Background: Previous research has predominately focused on patients with mental illness as the instigators, rather than the victims, of violence and criminal activity. However, patients with schizophrenia appear to experience a higher degree of victimization compared to general community samples. We aimed to establish the 1-month prevalence of violent and non-violent victimization in a sample of patients with schizophrenia spectrum disorders and to investigate the determinants of victimization.
Method: Reports of violent and non-violent victimization were recorded in 348 patients in Dandenong, an outer metropolitan suburb of Melbourne, Australia along with the subjective perception of patients as to their degree of protection from being robbed or attacked.

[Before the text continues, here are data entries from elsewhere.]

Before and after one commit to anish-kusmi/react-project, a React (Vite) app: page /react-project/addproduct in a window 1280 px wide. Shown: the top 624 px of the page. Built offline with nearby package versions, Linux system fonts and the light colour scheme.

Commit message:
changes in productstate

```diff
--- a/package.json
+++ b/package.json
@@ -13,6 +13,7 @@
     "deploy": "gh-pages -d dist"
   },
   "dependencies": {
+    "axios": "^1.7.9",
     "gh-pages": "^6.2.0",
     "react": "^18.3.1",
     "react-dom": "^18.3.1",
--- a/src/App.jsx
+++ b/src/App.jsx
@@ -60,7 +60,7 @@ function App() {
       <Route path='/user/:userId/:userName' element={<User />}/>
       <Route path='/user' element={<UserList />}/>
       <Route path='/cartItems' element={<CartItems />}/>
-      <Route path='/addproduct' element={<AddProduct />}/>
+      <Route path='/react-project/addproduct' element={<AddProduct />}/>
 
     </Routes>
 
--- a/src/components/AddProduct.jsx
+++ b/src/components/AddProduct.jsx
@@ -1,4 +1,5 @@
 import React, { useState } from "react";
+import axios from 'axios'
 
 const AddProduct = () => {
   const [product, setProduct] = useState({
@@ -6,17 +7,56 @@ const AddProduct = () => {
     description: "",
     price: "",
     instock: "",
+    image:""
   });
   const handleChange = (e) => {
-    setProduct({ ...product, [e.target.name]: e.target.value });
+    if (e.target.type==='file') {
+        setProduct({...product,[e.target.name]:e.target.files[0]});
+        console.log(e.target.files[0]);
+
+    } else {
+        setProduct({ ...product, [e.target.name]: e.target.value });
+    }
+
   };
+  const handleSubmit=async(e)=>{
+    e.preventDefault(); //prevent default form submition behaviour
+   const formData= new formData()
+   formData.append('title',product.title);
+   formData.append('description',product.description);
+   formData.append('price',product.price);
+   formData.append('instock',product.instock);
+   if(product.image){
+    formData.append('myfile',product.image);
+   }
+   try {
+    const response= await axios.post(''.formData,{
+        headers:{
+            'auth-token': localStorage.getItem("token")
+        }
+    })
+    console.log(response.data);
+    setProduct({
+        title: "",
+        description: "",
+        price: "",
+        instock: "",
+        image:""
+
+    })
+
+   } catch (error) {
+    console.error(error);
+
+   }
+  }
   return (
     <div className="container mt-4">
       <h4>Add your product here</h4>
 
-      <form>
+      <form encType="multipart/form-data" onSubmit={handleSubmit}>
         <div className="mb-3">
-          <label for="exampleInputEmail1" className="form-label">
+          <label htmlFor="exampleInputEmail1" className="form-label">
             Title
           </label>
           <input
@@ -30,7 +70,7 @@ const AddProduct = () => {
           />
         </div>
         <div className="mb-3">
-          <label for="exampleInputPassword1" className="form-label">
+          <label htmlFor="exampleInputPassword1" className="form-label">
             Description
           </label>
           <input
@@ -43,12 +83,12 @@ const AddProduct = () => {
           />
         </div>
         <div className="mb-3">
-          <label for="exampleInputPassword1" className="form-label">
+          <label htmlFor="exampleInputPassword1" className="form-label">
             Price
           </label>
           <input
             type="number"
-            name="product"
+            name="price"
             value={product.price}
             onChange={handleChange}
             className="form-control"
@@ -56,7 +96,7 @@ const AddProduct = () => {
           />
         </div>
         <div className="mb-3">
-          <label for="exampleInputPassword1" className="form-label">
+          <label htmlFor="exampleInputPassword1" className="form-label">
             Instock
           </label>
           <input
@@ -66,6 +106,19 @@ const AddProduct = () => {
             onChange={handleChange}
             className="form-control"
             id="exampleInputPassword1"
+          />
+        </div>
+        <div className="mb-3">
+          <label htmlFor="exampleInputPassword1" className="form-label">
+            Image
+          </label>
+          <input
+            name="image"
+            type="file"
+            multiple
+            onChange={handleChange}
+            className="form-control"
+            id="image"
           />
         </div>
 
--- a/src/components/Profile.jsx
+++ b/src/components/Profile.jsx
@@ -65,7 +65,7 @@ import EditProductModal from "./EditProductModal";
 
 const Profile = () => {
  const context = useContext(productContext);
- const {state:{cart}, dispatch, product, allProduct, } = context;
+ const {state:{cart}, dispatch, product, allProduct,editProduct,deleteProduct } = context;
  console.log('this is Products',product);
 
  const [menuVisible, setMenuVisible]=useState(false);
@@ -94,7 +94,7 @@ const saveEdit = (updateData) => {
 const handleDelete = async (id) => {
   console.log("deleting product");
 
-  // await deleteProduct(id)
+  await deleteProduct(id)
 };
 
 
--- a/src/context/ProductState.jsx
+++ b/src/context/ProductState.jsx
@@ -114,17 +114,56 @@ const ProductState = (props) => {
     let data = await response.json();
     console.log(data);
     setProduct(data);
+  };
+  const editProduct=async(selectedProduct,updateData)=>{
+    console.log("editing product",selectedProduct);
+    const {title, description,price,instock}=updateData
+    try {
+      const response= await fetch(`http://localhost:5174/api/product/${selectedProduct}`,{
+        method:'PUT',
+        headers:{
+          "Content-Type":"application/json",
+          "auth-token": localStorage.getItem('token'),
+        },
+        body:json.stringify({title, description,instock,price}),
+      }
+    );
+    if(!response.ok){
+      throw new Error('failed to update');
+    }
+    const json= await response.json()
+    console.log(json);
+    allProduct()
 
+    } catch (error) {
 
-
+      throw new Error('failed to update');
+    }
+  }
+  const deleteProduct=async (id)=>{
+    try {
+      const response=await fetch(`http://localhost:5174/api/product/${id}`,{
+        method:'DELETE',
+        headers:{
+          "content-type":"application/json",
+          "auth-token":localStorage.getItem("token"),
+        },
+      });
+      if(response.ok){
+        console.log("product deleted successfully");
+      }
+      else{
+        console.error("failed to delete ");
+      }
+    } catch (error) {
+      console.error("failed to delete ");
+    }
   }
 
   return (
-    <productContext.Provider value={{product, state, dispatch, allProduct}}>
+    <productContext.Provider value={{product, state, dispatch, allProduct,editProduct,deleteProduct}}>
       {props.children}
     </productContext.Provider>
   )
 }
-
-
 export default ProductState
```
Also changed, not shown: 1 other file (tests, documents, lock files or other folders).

Patients reporting victimization were compared with those who did not, across a range of clinical and psychosocial variables.
Results: 11.2% of the sample reported being the victim of non-violent crime and 4.3% the victim of violent crime in the 1-month period. 23.2% reported dissatisfaction with their protection against being attacked or robbed. The major determinant of victimization was the lack of any meaningful daily activity.
Conclusions: Patients with schizophrenia spectrum disorders are at increased risk of victimization, both of the violent and non-violent type. Further research is required to understand the pathways through which victimization occurs and to understand whether psychosocial interventions can reduce victimization in this patient population.